A Greek inscription in mosaic tiles dating back to the fifth century AD was discovered in the Israeli village of Tzur Natan, earlier this month.
According to officials from the Hebrew University of Jerusalem, the inscription is well-preserved and translates to English as “Only God help the beautiful property of Master Adios, Amen.”
Both archaeologists and historians believe that the man named Adios was a wealthy Samaritan landowner.
Previous excavations in the same area have also unearthed a Jewish synagogue which was converted into a Christian church during the same period, most likely around the sixth century.
”The inscription was discovered in an impressive winepress that was apparently part of the agricultural estate of a wealthy individual called Adios,” Dr. Hagit Torge explained to the Times of Israel website.
”This is only the second such winepress discovered in Israel with a blessing inscription associated with the Samaritans.

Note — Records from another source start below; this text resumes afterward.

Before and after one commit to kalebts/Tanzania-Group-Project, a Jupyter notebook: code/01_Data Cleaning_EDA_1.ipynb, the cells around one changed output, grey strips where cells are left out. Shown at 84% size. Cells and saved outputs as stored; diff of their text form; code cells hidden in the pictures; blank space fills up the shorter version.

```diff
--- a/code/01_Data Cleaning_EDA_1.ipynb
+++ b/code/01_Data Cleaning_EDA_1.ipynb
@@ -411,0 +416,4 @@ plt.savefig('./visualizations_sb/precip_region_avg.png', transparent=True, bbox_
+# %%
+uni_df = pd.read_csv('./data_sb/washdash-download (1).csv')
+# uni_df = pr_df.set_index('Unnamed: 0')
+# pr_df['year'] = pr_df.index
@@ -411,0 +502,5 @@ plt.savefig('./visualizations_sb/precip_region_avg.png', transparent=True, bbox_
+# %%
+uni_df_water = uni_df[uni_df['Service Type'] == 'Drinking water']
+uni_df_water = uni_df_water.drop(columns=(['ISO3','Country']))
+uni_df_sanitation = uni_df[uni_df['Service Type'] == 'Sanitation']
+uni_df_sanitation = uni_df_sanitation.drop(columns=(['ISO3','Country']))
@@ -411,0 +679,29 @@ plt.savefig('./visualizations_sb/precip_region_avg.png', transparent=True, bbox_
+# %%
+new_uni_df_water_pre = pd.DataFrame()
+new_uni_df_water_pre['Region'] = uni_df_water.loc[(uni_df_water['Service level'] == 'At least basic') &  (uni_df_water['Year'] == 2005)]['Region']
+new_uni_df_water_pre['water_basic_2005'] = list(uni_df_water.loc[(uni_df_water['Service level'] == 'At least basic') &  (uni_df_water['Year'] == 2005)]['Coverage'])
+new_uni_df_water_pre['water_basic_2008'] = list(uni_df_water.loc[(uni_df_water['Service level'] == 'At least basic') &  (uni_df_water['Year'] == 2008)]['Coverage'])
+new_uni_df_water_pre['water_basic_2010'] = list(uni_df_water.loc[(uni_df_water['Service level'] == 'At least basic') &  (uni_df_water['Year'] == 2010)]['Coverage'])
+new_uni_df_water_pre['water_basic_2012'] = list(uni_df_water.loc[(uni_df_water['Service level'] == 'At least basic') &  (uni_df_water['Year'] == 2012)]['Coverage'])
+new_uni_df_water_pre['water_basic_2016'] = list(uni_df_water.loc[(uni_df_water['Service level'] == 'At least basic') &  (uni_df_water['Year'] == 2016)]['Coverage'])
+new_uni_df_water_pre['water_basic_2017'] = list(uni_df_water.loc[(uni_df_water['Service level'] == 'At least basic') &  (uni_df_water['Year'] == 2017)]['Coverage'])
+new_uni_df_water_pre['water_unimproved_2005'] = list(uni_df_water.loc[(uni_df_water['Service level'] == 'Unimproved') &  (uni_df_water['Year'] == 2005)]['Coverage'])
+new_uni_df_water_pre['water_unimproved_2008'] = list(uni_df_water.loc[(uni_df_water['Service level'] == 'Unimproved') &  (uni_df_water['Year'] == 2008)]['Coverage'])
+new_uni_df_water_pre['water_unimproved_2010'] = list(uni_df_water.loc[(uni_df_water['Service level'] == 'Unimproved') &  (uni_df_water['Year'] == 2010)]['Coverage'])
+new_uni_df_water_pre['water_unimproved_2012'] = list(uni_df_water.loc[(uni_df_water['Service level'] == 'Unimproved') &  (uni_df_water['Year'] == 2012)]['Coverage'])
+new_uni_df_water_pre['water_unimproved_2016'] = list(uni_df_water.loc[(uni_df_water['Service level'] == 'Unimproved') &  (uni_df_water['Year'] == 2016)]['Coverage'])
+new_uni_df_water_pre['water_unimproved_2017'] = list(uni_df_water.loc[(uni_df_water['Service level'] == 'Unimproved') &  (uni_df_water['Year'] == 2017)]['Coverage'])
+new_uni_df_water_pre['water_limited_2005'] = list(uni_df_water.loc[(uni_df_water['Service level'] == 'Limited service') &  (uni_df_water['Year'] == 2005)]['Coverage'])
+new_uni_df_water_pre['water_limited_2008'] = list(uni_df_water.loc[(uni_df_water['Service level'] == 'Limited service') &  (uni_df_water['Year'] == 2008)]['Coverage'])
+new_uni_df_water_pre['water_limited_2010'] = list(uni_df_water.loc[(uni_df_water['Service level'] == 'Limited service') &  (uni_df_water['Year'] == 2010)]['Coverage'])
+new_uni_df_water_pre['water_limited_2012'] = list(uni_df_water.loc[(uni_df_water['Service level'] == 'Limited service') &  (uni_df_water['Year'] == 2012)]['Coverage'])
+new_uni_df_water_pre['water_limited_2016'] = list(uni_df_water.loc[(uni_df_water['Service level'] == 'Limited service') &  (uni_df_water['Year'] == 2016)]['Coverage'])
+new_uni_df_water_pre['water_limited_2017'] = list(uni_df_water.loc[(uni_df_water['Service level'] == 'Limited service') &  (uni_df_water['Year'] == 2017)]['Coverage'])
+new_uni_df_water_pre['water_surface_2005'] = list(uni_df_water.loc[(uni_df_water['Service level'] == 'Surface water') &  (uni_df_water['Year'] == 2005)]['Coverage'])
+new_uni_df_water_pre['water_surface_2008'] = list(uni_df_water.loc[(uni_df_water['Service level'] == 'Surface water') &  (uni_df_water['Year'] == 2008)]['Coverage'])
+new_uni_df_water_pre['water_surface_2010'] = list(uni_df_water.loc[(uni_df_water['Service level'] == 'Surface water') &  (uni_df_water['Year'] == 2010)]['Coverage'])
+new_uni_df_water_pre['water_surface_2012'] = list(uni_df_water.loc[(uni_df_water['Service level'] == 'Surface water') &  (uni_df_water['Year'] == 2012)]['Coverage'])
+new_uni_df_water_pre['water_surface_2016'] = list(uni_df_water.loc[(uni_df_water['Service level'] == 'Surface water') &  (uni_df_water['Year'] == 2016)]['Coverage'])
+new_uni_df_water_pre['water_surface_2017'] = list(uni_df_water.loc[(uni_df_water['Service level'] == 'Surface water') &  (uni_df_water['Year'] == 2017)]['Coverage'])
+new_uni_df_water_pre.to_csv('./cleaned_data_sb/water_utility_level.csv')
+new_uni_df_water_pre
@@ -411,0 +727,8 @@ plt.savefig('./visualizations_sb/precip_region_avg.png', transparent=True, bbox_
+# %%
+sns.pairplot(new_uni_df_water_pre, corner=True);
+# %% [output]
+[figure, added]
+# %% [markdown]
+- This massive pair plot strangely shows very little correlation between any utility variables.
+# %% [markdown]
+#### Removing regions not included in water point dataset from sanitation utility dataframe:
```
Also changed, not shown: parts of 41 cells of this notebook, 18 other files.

The first was discovered a few years ago in Apollonia near Herzliya,” the archaeologist added.
Dr. Torge serves as the head of the Israel Lands Authority which is responsible for conducting the excavation.
The Samaritan community prospered through the third and fourth centuries AD, until the rise of Christianity during the era when the Byzantine Empire held the territories of modern Israel.
The rise of Christianity brought the beginning of the end for the larger Samaritan community as a whole.
However, communities of Samaritans still survive to this day, with small populations living at Mount Gerizim and in the region of Holon.